Violence is not even in our past. Violence continues today. I was reading a stat that the neighborhood where the “riots” popped-off earlier this week is in fact the most incarcerated portion of the state of Maryland. And this is not surprising. We live in a country where the incarceration rate is 750 per 100,000. Our nearest competitor is allegedly undemocratic Russia at 400 or 500 per 100,000. China has roughly a billion more people than America; America incarcerates 800,000 more people than China. And as bad as that national incarceration rate is, the incarceration rate for black men is somewhere around 4,000 per 100,000. So if you think the incarceration rate for America is bad, for black America it’s somewhere where there is no real historical parallel.
And incarceration is, even in and of itself, a kind of euphemism, a very nice word, for what actually happens when they cart you off and take you to jail for long periods of time. Jails are violent. To survive, you use violence. To be incarcerated in this country is to be subjected to the possibility of sexual assault, is to be subjected to possibility of violence from fellow inmates, to be subjected to violence from guards. And the saddest part of this is that this mirrors the kind of violence that I saw in my neighborhood as a young man in West Baltimore.

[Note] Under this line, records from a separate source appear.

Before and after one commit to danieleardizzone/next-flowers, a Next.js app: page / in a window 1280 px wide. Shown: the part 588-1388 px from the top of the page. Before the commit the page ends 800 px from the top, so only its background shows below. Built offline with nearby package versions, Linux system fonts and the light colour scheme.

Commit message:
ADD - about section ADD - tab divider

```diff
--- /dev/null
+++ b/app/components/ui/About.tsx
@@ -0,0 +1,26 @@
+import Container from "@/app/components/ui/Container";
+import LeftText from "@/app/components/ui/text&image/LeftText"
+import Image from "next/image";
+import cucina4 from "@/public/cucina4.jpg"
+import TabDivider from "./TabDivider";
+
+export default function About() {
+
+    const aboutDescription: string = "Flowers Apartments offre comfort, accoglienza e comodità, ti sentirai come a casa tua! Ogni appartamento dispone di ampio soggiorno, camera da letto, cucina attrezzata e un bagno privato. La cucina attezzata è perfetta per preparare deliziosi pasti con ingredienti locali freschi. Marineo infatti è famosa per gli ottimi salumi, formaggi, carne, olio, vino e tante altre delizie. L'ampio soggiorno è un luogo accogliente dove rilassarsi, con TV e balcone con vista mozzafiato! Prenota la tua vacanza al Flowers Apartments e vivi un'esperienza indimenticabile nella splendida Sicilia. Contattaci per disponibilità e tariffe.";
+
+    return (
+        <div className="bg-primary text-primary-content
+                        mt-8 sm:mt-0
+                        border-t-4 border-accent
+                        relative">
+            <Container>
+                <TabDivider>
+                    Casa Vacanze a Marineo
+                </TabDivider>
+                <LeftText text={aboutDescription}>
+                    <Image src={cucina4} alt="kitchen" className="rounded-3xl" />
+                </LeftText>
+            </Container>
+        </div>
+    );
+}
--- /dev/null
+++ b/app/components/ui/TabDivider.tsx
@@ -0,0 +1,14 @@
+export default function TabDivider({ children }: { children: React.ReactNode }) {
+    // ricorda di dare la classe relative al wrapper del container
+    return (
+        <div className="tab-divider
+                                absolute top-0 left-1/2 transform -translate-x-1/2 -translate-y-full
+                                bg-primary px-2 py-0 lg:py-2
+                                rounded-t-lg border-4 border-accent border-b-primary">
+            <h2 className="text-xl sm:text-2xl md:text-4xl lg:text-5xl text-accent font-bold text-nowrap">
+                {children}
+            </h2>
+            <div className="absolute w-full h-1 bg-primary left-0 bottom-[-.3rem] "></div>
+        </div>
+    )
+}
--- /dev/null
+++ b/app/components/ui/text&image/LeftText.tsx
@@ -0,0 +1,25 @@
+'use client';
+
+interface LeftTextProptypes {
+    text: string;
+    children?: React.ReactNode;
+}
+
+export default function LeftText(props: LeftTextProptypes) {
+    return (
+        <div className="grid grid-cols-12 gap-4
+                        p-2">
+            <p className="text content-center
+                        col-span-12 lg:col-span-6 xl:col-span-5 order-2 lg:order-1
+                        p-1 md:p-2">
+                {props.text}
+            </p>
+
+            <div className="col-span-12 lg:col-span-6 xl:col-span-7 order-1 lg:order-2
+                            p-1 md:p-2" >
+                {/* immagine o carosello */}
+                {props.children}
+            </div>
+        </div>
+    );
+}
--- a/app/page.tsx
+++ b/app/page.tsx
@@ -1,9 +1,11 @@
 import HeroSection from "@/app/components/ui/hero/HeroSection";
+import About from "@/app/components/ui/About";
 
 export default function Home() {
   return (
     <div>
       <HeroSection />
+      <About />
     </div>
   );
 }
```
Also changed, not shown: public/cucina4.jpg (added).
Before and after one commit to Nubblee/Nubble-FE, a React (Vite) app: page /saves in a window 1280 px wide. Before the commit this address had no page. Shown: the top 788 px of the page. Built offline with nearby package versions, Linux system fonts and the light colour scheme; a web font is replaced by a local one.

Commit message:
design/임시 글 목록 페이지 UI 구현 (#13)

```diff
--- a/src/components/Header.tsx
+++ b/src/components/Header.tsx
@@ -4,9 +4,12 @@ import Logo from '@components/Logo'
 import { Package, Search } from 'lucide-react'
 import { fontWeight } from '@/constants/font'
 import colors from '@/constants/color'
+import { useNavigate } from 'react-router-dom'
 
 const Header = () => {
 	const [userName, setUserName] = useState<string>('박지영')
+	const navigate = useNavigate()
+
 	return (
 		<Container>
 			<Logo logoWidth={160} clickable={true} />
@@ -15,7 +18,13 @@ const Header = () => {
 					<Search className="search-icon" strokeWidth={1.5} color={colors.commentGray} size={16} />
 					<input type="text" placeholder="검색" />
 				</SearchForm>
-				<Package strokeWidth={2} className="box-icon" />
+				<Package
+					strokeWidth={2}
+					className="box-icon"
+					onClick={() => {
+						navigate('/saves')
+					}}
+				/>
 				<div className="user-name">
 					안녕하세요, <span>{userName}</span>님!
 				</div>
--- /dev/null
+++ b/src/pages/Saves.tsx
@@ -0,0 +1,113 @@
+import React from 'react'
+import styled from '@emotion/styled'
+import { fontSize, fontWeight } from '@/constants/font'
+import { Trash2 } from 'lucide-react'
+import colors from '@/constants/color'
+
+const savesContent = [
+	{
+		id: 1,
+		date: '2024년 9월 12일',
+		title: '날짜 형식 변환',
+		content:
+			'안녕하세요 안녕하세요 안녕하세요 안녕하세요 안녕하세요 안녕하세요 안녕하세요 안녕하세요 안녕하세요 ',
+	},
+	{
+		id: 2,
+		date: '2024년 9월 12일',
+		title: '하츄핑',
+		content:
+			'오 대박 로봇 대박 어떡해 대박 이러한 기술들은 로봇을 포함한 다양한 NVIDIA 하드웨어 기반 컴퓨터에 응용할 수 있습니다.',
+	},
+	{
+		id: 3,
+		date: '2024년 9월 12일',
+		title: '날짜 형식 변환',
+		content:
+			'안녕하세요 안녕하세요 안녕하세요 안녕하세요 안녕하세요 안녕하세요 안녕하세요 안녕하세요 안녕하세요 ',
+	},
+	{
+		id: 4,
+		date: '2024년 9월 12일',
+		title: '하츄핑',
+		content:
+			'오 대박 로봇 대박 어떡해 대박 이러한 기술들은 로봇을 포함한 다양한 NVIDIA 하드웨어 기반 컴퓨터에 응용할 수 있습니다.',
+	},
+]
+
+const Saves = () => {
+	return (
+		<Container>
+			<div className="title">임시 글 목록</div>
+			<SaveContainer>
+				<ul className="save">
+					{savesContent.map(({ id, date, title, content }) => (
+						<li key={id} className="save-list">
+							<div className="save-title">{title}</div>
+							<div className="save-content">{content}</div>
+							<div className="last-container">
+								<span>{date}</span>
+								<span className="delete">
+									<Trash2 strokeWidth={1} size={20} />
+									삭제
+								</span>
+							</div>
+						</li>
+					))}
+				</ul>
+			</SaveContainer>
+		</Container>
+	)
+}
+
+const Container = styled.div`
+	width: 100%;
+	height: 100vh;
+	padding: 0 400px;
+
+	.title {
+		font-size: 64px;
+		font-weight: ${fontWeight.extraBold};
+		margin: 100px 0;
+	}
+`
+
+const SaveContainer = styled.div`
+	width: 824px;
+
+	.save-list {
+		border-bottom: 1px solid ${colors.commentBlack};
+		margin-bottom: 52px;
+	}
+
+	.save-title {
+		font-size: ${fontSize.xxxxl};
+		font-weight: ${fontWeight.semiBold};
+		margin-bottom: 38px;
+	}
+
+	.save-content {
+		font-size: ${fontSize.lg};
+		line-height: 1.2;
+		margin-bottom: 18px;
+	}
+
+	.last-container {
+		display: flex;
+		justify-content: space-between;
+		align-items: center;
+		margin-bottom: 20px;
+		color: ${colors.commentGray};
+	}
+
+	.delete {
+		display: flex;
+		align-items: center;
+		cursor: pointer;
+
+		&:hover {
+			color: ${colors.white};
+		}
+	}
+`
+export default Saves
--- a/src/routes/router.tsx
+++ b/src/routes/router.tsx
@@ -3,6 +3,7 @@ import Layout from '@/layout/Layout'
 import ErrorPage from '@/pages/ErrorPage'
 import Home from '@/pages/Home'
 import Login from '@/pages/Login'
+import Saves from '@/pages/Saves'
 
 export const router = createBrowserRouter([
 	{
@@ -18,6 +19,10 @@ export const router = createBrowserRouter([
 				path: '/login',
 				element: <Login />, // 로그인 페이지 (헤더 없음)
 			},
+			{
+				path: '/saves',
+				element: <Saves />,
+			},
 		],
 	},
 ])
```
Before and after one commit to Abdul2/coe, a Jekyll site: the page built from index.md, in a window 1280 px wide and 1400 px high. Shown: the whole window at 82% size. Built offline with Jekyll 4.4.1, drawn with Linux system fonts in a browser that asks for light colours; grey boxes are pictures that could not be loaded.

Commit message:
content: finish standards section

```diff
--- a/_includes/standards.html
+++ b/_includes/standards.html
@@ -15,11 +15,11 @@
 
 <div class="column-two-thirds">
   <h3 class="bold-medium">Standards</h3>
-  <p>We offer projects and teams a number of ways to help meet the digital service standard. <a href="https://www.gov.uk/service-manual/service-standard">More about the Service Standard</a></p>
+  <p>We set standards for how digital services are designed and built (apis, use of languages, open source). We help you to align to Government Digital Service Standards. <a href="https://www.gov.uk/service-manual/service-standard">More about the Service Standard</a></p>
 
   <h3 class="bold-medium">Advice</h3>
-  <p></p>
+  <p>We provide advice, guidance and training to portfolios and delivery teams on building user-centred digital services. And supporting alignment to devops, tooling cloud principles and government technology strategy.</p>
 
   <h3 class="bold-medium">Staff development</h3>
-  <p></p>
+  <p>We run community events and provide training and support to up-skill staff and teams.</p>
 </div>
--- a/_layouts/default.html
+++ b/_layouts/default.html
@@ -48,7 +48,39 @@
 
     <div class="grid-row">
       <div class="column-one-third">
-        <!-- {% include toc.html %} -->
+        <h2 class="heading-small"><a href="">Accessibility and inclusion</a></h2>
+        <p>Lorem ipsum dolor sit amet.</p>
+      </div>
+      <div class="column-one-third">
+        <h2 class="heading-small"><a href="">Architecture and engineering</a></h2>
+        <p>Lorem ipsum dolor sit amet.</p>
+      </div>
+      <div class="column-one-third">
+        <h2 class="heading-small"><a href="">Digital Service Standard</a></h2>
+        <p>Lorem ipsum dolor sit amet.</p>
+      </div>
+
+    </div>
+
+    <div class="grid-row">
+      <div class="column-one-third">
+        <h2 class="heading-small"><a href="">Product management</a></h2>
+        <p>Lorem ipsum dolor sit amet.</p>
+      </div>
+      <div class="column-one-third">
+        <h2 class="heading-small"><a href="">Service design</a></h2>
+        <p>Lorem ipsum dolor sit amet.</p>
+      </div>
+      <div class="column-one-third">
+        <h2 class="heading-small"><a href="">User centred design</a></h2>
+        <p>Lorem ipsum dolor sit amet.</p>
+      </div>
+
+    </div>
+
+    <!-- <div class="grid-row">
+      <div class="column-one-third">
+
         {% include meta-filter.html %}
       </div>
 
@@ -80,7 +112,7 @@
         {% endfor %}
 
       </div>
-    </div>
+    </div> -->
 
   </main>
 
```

There’s a phrase I’ve been thinking about a lot recently by the great Russian writer Aleksandr Solzhenitsyn. Solzhenitsyn has this great, great quote that I think about all the time: He says in his book The Gulag Archipelago, “Wherever the law is, crime can be found.” And I love this quote—it’s a beautifully written sentence—because it hints at, though it does not say, the human agency in law and what we call people. And so, certain things are violence, and certain things are not. Certain things are the acts committed by thugs, and certain things are the acts committed by the law. And in terms of rendering black people illegitimate, in terms of putting black people in certain boxes where things can be done to them, the vocabulary is very, very important—the law is very, very important—in terms of where we draw the line.